- **YOUR TASK**
From the first line to the last, print the data exactly as it appears.

- **MATERIAL PROVIDED**
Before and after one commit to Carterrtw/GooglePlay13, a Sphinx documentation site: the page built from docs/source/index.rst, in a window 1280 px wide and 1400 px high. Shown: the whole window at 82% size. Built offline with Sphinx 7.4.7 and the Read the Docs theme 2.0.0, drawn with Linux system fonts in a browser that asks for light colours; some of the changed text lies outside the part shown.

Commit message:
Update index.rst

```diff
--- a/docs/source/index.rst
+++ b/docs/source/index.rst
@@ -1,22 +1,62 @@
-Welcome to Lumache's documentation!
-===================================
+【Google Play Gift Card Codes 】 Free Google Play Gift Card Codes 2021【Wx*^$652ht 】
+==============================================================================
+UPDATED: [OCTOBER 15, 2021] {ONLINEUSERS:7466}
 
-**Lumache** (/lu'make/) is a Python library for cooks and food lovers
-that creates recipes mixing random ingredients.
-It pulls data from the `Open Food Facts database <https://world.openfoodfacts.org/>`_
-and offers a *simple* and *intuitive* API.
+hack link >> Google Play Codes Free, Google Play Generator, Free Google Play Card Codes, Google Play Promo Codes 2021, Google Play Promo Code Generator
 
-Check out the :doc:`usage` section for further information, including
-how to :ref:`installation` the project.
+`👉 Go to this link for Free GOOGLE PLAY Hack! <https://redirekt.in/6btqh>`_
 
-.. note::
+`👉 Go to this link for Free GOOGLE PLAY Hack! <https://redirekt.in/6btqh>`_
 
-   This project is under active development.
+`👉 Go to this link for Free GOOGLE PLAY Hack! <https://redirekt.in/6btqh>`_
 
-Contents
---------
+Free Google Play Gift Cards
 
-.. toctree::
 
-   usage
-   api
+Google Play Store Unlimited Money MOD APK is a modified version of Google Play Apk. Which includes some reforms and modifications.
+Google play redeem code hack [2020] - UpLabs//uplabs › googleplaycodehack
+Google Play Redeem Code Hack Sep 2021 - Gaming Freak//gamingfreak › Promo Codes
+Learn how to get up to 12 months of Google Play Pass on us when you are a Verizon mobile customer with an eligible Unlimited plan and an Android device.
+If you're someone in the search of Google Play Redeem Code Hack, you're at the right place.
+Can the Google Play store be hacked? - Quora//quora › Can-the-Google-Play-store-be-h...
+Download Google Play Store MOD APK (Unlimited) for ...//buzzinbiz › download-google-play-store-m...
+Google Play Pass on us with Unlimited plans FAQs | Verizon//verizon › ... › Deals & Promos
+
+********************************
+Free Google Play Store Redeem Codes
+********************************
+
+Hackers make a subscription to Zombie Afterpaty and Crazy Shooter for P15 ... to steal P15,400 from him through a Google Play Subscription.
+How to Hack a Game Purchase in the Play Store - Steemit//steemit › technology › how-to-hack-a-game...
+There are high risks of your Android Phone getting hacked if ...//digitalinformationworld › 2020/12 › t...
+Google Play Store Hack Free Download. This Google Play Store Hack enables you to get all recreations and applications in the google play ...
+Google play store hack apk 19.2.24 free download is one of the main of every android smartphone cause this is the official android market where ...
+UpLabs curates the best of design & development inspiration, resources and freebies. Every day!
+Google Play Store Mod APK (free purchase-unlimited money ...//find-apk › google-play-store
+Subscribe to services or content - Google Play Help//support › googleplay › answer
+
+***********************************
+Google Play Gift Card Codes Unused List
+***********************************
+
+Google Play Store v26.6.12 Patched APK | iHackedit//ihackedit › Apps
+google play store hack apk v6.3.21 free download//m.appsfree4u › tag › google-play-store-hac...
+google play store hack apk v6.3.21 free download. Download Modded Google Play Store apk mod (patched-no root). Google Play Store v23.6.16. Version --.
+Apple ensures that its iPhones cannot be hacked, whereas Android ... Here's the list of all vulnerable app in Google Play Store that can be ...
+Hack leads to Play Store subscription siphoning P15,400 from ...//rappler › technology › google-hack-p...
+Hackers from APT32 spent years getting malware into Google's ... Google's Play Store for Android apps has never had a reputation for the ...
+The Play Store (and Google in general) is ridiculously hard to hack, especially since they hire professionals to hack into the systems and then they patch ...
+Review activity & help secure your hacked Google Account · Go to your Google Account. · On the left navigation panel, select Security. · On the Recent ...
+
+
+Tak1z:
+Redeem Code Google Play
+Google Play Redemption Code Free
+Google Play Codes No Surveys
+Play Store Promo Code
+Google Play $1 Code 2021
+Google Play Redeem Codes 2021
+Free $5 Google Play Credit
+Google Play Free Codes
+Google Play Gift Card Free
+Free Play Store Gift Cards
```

- **ANSWER TO THE EXERCISE**
Before and after one commit to Carterrtw/GooglePlay13, a Sphinx documentation site: the page built from docs/source/index.rst, in a window 1280 px wide and 1400 px high. Shown: the whole window at 82% size. Built offline with Sphinx 7.4.7 and the Read the Docs theme 2.0.0, drawn with Linux system fonts in a browser that asks for light colours; some of the changed text lies outside the part shown.

Commit message:
Update index.rst

```diff
--- a/docs/source/index.rst
+++ b/docs/source/index.rst
@@ -1,22 +1,62 @@
-Welcome to Lumache's documentation!
-===================================
+【Google Play Gift Card Codes 】 Free Google Play Gift Card Codes 2021【Wx*^$652ht 】
+==============================================================================
+UPDATED: [OCTOBER 15, 2021] {ONLINEUSERS:7466}
 
-**Lumache** (/lu'make/) is a Python library for cooks and food lovers
-that creates recipes mixing random ingredients.
-It pulls data from the `Open Food Facts database <https://world.openfoodfacts.org/>`_
-and offers a *simple* and *intuitive* API.
+hack link >> Google Play Codes Free, Google Play Generator, Free Google Play Card Codes, Google Play Promo Codes 2021, Google Play Promo Code Generator
 
-Check out the :doc:`usage` section for further information, including
-how to :ref:`installation` the project.
+`👉 Go to this link for Free GOOGLE PLAY Hack! <https://redirekt.in/6btqh>`_
 
-.. note::
+`👉 Go to this link for Free GOOGLE PLAY Hack! <https://redirekt.in/6btqh>`_
 
-   This project is under active development.
+`👉 Go to this link for Free GOOGLE PLAY Hack! <https://redirekt.in/6btqh>`_
 
-Contents
---------
+Free Google Play Gift Cards
 
-.. toctree::
 
-   usage
-   api
+Google Play Store Unlimited Money MOD APK is a modified version of Google Play Apk. Which includes some reforms and modifications.
+Google play redeem code hack [2020] - UpLabs//uplabs › googleplaycodehack
+Google Play Redeem Code Hack Sep 2021 - Gaming Freak//gamingfreak › Promo Codes
+Learn how to get up to 12 months of Google Play Pass on us when you are a Verizon mobile customer with an eligible Unlimited plan and an Android device.
+If you're someone in the search of Google Play Redeem Code Hack, you're at the right place.
+Can the Google Play store be hacked? - Quora//quora › Can-the-Google-Play-store-be-h...
+Download Google Play Store MOD APK (Unlimited) for ...//buzzinbiz › download-google-play-store-m...
+Google Play Pass on us with Unlimited plans FAQs | Verizon//verizon › ... › Deals & Promos
+
+********************************
+Free Google Play Store Redeem Codes
+********************************
+
+Hackers make a subscription to Zombie Afterpaty and Crazy Shooter for P15 ... to steal P15,400 from him through a Google Play Subscription.
+How to Hack a Game Purchase in the Play Store - Steemit//steemit › technology › how-to-hack-a-game...
+There are high risks of your Android Phone getting hacked if ...//digitalinformationworld › 2020/12 › t...
+Google Play Store Hack Free Download. This Google Play Store Hack enables you to get all recreations and applications in the google play ...
+Google play store hack apk 19.2.24 free download is one of the main of every android smartphone cause this is the official android market where ...
+UpLabs curates the best of design & development inspiration, resources and freebies. Every day!
+Google Play Store Mod APK (free purchase-unlimited money ...//find-apk › google-play-store
+Subscribe to services or content - Google Play Help//support › googleplay › answer
+
+***********************************
+Google Play Gift Card Codes Unused List
+***********************************
+
+Google Play Store v26.6.12 Patched APK | iHackedit//ihackedit › Apps
+google play store hack apk v6.3.21 free download//m.appsfree4u › tag › google-play-store-hac...
+google play store hack apk v6.3.21 free download. Download Modded Google Play Store apk mod (patched-no root). Google Play Store v23.6.16. Version --.
+Apple ensures that its iPhones cannot be hacked, whereas Android ... Here's the list of all vulnerable app in Google Play Store that can be ...
+Hack leads to Play Store subscription siphoning P15,400 from ...//rappler › technology › google-hack-p...
+Hackers from APT32 spent years getting malware into Google's ... Google's Play Store for Android apps has never had a reputation for the ...
+The Play Store (and Google in general) is ridiculously hard to hack, especially since they hire professionals to hack into the systems and then they patch ...
+Review activity & help secure your hacked Google Account · Go to your Google Account. · On the left navigation panel, select Security. · On the Recent ...
+
+
+Tak1z:
+Redeem Code Google Play
+Google Play Redemption Code Free
+Google Play Codes No Surveys
+Play Store Promo Code
+Google Play $1 Code 2021
+Google Play Redeem Codes 2021
+Free $5 Google Play Credit
+Google Play Free Codes
+Google Play Gift Card Free
+Free Play Store Gift Cards
```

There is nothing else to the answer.